The red Delicious apple, the top-selling apple in the United States, was developed on an orchard near East Peru. Shoots from the stump of a stray apple tree began producing fruit on Jesse Hiatt's orchard in the 1880's. Hiatt entered the new variety, which he called the "Hawkeye" apple, in an apple contest and won. In 1895, Stark Brothers Nursery purchased rights to the apple, renaming it Delicious. Offshoots of the original tree still produce apples on the same site.

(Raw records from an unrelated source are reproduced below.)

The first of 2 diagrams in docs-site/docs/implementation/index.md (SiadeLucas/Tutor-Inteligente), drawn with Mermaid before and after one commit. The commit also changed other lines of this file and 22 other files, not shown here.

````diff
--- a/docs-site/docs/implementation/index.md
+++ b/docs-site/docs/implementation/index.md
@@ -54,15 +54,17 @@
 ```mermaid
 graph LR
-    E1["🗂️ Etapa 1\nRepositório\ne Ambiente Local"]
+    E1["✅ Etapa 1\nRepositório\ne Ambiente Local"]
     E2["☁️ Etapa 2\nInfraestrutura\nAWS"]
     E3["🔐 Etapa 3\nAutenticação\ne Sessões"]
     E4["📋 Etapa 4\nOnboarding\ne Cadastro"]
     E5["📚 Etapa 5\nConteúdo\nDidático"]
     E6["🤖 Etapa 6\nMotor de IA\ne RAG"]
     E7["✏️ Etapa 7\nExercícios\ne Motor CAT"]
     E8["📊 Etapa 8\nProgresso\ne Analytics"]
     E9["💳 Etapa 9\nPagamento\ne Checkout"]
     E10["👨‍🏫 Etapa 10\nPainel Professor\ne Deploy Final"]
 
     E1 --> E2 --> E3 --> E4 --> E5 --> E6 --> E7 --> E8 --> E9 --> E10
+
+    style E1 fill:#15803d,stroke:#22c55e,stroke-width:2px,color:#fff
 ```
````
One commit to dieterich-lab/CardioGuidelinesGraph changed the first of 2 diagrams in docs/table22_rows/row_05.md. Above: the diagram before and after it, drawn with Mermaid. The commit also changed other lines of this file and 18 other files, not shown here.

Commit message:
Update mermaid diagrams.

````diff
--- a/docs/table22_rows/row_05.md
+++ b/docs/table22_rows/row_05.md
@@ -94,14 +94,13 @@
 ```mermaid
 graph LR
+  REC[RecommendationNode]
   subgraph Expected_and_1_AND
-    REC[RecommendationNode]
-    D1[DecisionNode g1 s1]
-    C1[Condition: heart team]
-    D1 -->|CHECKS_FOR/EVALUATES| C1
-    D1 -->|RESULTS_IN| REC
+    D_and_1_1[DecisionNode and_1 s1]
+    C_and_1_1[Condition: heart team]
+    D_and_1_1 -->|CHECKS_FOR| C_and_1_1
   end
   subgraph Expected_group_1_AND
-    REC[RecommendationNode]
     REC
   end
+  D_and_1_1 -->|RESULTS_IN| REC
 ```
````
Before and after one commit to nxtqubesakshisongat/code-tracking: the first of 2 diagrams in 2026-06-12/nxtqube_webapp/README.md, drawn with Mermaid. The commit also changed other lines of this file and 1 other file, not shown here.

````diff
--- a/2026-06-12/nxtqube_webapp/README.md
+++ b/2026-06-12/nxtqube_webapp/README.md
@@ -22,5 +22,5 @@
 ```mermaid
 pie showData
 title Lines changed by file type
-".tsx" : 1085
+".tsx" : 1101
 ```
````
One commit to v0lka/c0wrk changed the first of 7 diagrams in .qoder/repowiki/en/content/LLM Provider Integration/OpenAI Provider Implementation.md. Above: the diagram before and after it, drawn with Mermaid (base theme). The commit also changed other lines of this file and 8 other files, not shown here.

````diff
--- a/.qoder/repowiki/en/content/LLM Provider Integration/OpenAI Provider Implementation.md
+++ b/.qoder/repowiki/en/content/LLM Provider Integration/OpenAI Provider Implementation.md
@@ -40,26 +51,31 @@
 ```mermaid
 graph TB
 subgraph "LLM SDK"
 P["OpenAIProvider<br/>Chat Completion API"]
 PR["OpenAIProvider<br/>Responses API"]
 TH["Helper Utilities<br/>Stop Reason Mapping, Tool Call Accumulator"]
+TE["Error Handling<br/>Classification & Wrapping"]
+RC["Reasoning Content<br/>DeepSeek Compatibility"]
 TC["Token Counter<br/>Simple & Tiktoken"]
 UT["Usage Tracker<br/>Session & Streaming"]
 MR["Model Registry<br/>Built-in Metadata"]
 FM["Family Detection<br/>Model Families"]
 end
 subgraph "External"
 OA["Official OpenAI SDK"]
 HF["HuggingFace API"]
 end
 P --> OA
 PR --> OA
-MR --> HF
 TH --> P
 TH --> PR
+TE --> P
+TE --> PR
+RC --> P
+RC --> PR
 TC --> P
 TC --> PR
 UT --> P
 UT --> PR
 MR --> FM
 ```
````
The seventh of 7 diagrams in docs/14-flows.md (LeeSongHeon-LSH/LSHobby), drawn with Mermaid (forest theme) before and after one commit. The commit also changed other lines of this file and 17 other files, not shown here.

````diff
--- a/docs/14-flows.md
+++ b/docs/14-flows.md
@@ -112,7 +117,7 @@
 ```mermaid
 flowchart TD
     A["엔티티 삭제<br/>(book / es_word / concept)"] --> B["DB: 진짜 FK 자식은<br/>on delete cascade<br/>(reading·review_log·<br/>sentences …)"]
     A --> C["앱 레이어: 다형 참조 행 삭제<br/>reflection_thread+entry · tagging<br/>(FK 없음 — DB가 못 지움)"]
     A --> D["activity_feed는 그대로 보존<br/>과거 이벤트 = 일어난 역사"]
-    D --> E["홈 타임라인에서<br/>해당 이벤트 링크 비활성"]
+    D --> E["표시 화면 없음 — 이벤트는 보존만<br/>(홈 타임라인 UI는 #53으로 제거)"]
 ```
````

The Kate Shelley Bridge was named after a heroic Iowan who saved hundreds of lives through her courage. During a storm in the summer of 1881, teen-ager Kate Shelley heard a crash near her home in Boone County, Iowa. A railroad bridge had collapsed, and a small switch locomotive lay in a creek below. Kate knew an express passenger train was due shortly, and she hurried to the nearest station at Moingona. She made a dangerous crossing of the railroad bridge over the rushing Des Moines River and arrived at the station in time for a railway crew to stop the passenger train. Parades were held in Kate's honor, and streets and parks throughout the state were named for her. When the Chicago and NorthWestern Railway built a new bridge over the Des Moines River in 1901, they named it the Kate Shelley Bridge. The bridge is one of the highest and longest double-track bridges in the world and still stands today.